**DATA EXTRACTS:**
----

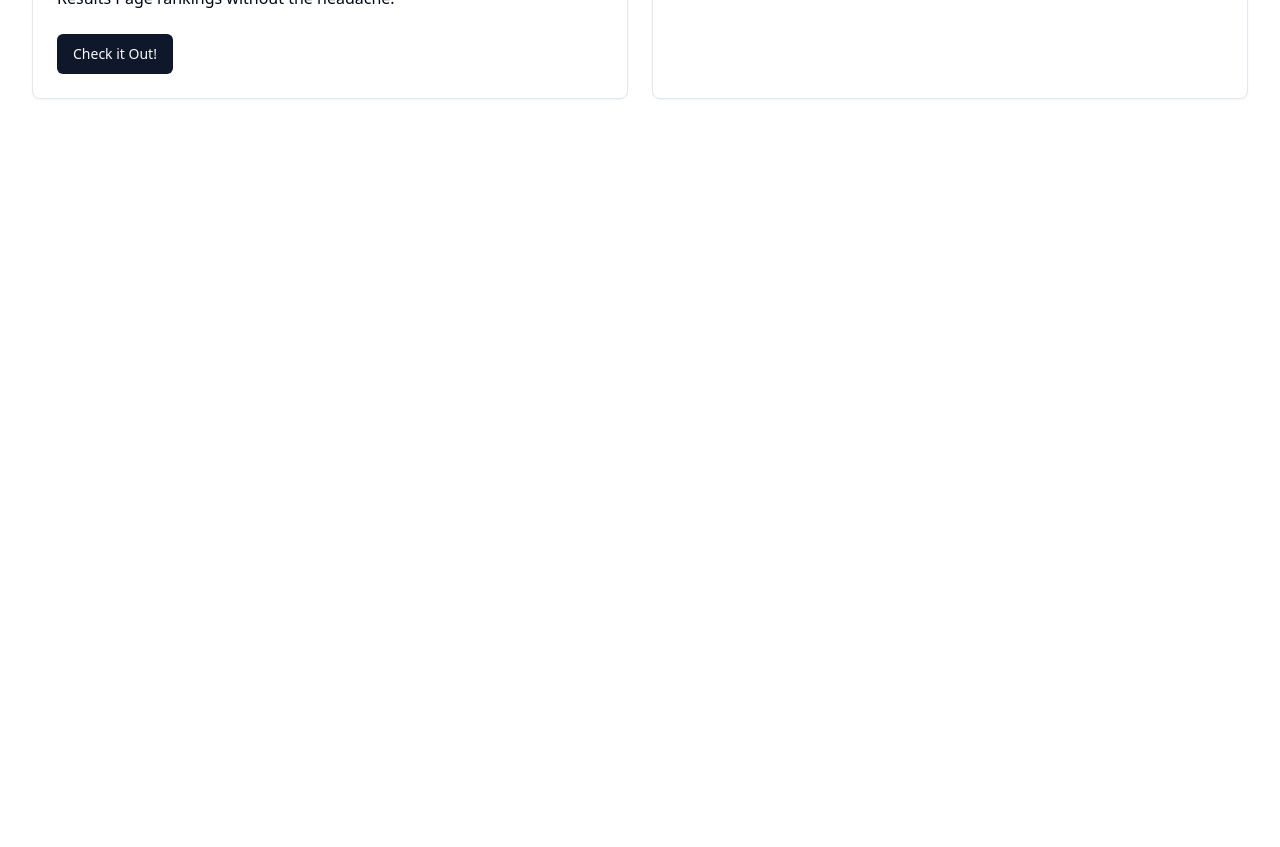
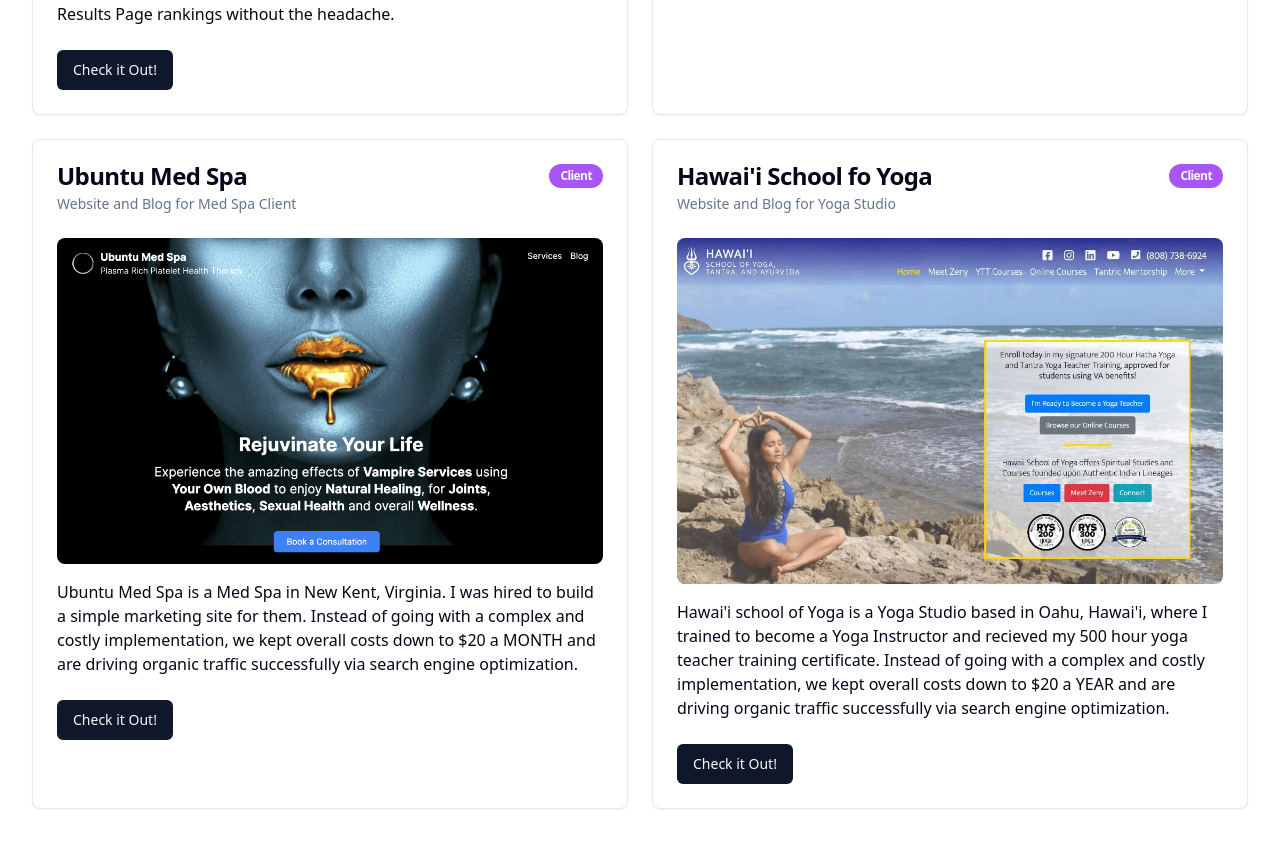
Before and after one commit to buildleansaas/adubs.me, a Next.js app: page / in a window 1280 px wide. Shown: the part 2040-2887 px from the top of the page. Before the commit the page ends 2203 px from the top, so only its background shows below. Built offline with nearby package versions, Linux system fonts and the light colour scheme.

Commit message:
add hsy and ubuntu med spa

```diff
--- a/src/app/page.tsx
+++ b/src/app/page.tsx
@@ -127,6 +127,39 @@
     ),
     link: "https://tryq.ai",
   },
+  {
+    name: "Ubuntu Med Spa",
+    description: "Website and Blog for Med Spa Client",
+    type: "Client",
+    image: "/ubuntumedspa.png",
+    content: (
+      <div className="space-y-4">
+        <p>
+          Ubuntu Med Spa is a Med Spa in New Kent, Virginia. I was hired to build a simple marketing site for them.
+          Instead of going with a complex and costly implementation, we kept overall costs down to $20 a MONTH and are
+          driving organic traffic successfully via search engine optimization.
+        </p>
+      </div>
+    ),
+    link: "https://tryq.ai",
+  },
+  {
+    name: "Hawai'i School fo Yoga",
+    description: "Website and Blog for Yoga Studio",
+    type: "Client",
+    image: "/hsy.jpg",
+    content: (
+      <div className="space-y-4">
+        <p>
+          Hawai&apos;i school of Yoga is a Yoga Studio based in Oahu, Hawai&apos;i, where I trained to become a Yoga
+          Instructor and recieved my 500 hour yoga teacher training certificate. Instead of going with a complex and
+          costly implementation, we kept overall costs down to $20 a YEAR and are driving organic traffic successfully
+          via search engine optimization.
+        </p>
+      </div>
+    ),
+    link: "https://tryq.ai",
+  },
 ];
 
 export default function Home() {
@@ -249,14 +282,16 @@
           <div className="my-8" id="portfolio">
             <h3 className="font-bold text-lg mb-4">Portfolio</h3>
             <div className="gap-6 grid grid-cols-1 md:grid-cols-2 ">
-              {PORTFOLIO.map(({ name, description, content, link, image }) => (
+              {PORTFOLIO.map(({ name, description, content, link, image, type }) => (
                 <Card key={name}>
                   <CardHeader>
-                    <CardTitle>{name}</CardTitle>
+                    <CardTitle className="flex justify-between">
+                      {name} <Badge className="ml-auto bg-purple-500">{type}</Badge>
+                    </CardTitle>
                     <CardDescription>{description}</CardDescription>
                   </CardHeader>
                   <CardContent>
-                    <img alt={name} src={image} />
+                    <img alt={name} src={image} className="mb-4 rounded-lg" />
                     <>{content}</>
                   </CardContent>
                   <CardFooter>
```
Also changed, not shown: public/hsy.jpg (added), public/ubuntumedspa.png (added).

----

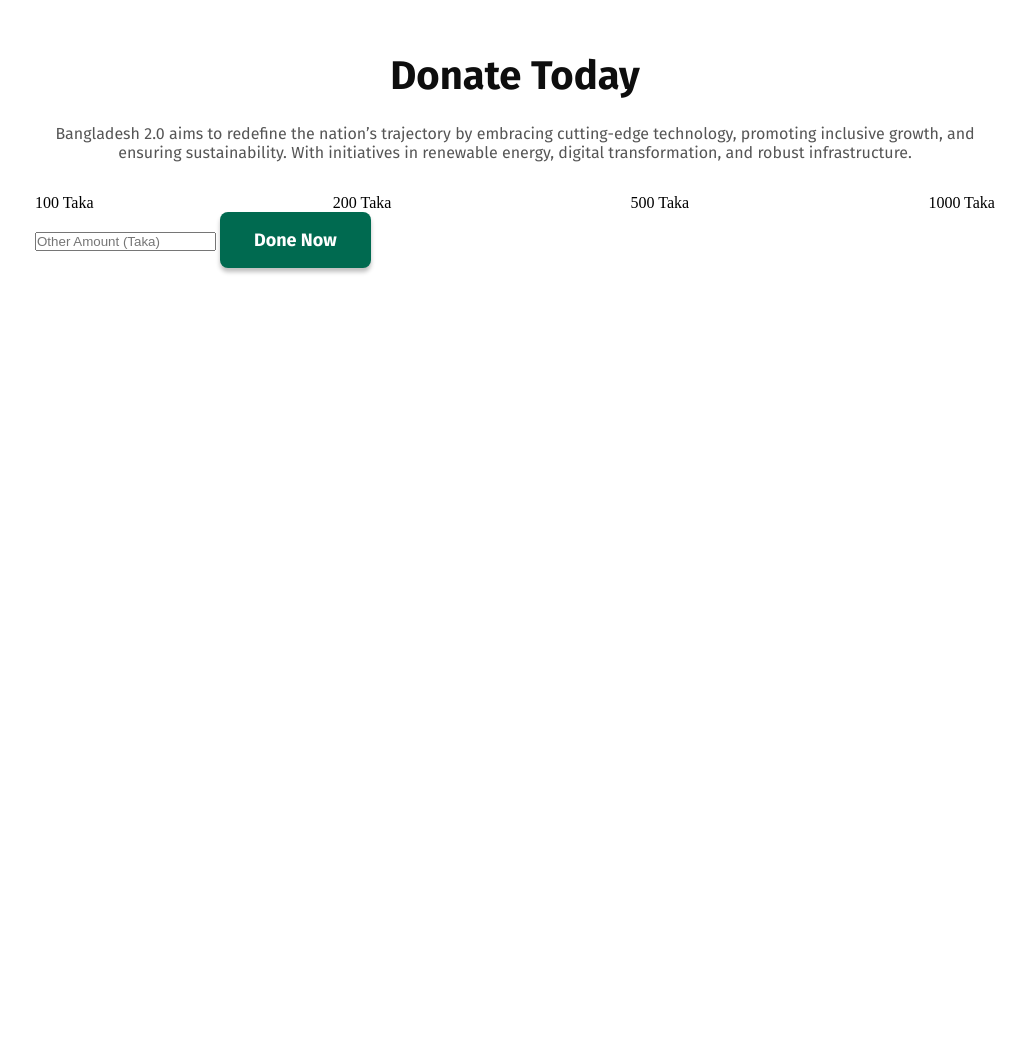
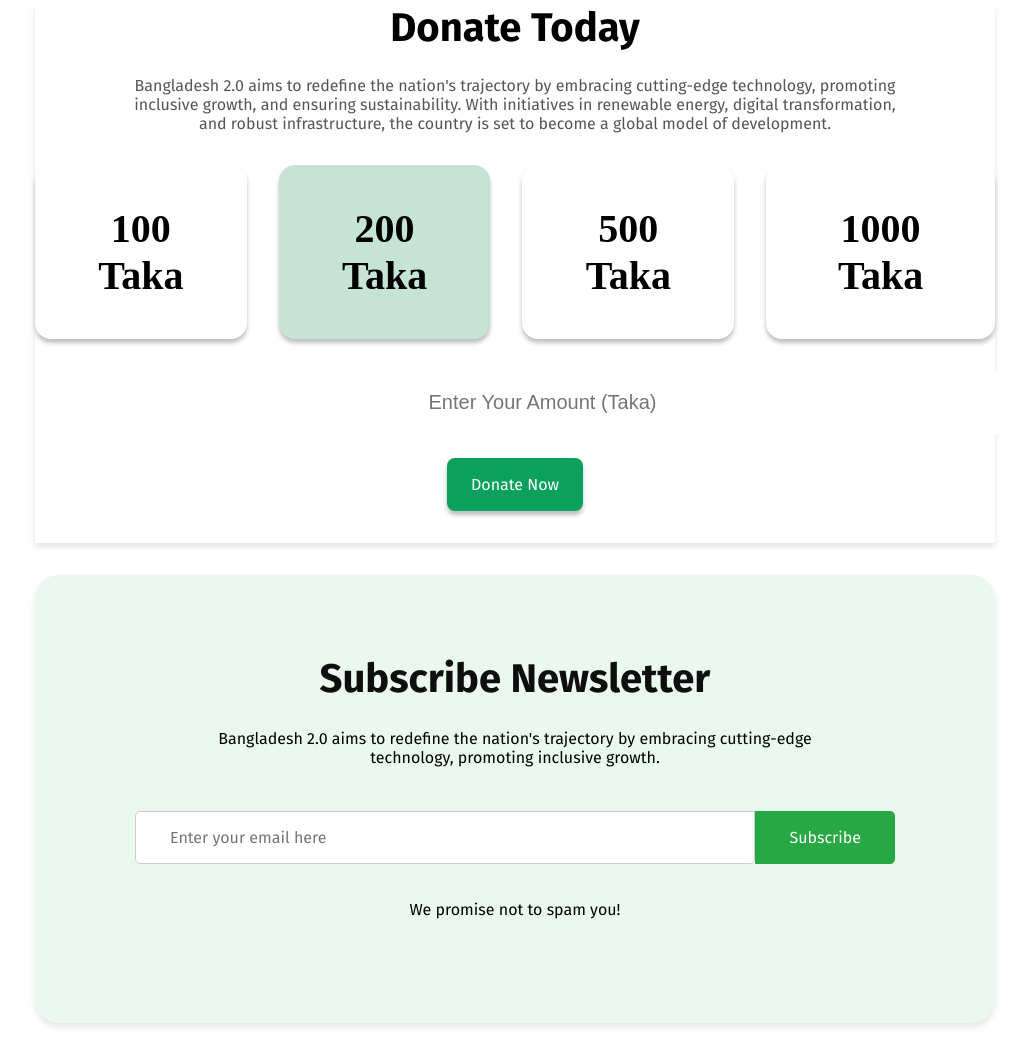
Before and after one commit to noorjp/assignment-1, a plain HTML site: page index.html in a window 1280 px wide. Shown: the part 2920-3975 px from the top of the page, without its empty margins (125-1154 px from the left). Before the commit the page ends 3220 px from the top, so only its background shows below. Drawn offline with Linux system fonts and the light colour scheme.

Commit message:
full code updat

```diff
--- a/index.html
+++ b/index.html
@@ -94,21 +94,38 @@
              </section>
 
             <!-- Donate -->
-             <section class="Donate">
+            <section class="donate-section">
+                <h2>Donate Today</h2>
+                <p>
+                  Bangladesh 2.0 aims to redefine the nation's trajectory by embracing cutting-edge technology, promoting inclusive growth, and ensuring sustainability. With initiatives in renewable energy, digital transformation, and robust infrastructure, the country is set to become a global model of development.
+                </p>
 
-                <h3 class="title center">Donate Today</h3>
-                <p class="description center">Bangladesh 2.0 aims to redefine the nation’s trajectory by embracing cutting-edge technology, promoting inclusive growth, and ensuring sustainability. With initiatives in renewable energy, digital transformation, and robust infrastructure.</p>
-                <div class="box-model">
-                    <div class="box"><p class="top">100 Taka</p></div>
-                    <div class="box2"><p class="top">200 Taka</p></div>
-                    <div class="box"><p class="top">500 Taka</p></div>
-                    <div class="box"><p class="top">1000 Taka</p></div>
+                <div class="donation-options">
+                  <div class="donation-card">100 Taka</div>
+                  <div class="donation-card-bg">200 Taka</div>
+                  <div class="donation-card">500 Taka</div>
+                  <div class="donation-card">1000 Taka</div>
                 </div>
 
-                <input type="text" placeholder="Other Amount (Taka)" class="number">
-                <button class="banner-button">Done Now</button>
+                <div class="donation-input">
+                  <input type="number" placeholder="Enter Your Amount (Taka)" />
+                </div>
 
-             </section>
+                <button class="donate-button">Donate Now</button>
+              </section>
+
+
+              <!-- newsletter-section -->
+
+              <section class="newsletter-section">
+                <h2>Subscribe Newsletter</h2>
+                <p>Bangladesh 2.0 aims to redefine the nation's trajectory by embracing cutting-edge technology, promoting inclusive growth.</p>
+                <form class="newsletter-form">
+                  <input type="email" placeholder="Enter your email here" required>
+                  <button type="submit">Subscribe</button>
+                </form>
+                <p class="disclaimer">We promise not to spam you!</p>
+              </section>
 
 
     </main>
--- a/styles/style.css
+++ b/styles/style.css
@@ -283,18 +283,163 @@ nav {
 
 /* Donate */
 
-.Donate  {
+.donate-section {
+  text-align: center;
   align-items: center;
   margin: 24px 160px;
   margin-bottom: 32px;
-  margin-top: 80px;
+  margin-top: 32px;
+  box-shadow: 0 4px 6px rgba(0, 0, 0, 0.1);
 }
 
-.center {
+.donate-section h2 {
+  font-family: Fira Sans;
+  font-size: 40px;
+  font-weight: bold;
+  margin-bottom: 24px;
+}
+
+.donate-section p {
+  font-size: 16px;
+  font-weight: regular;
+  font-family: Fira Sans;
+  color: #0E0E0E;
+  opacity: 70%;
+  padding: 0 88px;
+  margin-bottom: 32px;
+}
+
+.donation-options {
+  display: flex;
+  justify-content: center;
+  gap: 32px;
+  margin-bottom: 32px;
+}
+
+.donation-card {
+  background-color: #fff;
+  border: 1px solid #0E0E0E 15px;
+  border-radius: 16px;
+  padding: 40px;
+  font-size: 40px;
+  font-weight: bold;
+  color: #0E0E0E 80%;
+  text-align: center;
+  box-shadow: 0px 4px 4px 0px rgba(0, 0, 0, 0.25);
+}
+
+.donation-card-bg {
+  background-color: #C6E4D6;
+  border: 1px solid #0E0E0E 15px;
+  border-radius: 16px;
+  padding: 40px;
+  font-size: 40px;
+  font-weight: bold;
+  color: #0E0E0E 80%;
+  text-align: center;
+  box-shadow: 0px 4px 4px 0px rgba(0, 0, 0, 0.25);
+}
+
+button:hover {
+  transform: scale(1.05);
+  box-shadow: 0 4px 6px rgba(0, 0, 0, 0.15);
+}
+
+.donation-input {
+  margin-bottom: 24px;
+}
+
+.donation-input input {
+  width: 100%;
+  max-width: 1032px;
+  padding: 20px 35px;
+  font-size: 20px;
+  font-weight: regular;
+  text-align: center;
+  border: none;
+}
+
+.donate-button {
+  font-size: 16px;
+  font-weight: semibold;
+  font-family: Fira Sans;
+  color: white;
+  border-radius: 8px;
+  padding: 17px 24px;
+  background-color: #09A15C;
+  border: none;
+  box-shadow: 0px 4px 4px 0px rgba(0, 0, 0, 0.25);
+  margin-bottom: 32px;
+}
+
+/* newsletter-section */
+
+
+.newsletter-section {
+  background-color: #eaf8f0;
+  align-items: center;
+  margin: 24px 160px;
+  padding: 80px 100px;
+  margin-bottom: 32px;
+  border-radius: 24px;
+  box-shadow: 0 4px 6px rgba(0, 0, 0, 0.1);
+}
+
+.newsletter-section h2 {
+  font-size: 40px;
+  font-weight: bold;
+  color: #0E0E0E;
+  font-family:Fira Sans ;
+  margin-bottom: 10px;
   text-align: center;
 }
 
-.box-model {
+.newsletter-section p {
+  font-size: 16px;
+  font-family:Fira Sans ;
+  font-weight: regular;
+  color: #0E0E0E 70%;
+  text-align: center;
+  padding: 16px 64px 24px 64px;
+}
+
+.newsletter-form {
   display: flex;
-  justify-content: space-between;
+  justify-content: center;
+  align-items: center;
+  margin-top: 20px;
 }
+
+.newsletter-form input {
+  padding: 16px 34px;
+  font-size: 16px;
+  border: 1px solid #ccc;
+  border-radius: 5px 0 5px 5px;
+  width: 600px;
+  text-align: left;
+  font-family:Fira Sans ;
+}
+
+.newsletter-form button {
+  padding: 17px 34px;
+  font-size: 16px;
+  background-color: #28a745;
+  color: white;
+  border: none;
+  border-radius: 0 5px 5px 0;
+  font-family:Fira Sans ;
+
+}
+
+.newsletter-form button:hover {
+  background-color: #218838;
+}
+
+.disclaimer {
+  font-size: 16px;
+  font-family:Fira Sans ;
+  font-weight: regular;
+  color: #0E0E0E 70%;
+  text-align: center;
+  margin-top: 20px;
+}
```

----

**YOUR TASK:** Scan the entries above for the string "going" and copy each line that contains it.

**SOLVED EXERCISE:**
+          Instead of going with a complex and costly implementation, we kept overall costs down to $20 a MONTH and are
+          Instructor and recieved my 500 hour yoga teacher training certificate. Instead of going with a complex and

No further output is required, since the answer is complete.